(Natural Resource Security, Energy and Environmental Policy)

Saturday, November 8, 2014: 8:30 AM-10:00 AM
Enchantment Ballroom C (Hyatt)

*Names in bold indicate Presenter

Panel Organizers:  David Solan, Boise State University
Panel Chairs:  David Solan, Boise State University
Discussants:  Larry Blank, New Mexico State University

Decision-Making and Design in Regional Transmission Organizations: Caiso and the Energy Imbalance Market
David Solan, Stephanie Lenhart and Natalie Nelson-Marsh, Boise State University

Integrating Wind into the Electric Grid: The Case of the Midcontinent Independent System Operator
Elizabeth Wilson and Benjamin Stafford, University of Minnesota

Rate Design Decision Making in Pjm Incorporated
Seth Blumsack and Nick Johnson, Pennsylvania State University
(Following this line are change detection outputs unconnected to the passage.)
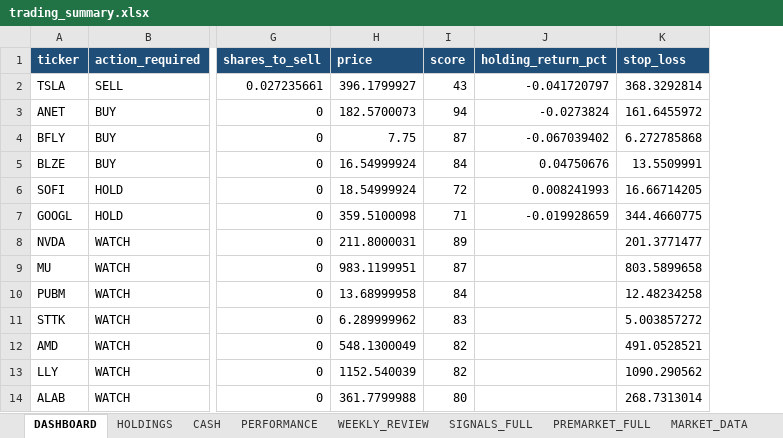
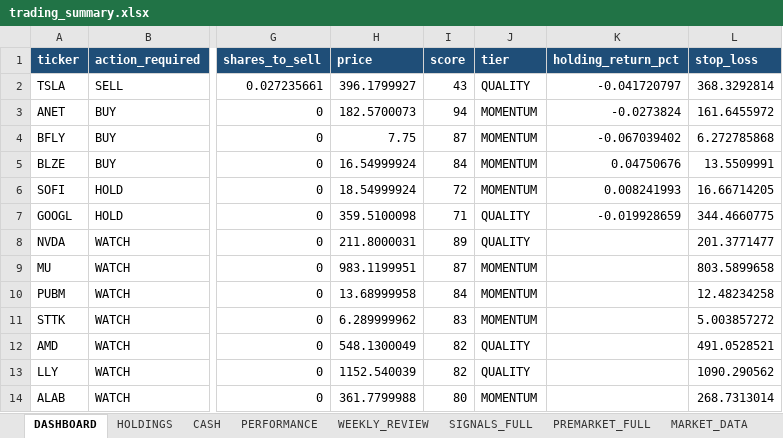
Before and after one commit to nicklc14/trading-engine-v2, an Excel workbook: output/trading_summary.xlsx, sheet DASHBOARD, drawn as a sheet; only a part is shown, gaps mark what is left out; values as stored, in another font and other column widths than the file's, no borders; the diff names each change by its address in the sheet, - before the commit and + after, or states it on an @@ line.

```diff
--- a/output/trading_summary.xlsx (sheet DASHBOARD)
+++ b/output/trading_summary.xlsx (sheet DASHBOARD)
+column J (tier), rows 2-14: QUALITY | MOMENTUM | MOMENTUM | MOMENTUM | MOMENTUM | QUALITY | QUALITY | MOMENTUM | MOMENTUM | MOMENTUM | QUALITY | QUALITY | MOMENTUM
```
Also changed, not shown: 1 other file.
Building, maintaining and transforming complex infrastructure systems such as energy requires decisionmaking across multiple jurisdictions and institutions in the collective development of policies that will ensure seamless system operation. The North American electric power system is challenged to make fundamental transformations in the way that electrical energy is produced, delivered and consumed as individual states have increasingly mandated utilization of renewable sources of electricity. The integration of utility-scale intermittent or variable renewables, such as wind and solar energy, is among the most complex issues that face the electricity industry, policymakers, and stakeholders. The technical challenges due to the variability of when wind and solar resources are available are accompanied by challenges related to scheduling and dispatching generators, planning to meet future needs for electric transmission and managing its current availability, and creating restructured markets that integrate renewably generated power among regulated and unregulated entities. This panel will examine these challenges through three papers that examine different cases in the three largest Regional Transmission Organizations (RTOs): the California Independent System Operator (CAISO), PJM (the Mid-Atlantic region stretching west as far as Illinois), and the Midcontinent Independent System Operator (MISO), operating from the upper-Midwest down through Louisiana. The CAISO case study examines the design and development of the Energy Imbalance Market, whose aim is to address the variability of renewable energy by providing reciprocal services outside of its jurisdiction. Transmission planning and the very contentious issue of transmission cost allocation are addressed by the PJM case study. Finally, the MISO case study investigates how the RTO is addressing the historical curtailment of wind power through the design and implementation of Dispatchable Intermittent Resources rules, and integrating the variable wind power into wholesale energy markets. The RTOs remain an understudied area of management scholarship considering their importance in meeting energy needs as well as addressing policies such as climate change. While membership is voluntary, RTOs have the responsibility for planning and operating electric power systems and their markets over broad swaths of the country, meeting demand for about 70% of delivered electricity in the US. The role of the RTO is to plan and operate transmission systems in a non-discriminatory fashion and to broker wholesale electricity transactions between electricity generators and distributors; but the RTO itself is a not-for-profit entity that cannot own physical assets or take financial positions in wholesale or retail markets for electricity. RTOs aim to preserve reliability, yet are motivated by not only their member utilities concerns but also policymakers (e.g. economic development and climate change) when planning future rules and policies. RTOs also serve as a space where electric grid planning is evolving to create new paradigms for planning and new rules for grid operation. This space brings many constituencies together, such as state officials, utility companies (public and private), transmission owners, and environmental and consumer groups to plan the future electricity system and make decisions in regard to rules for electricity market operation.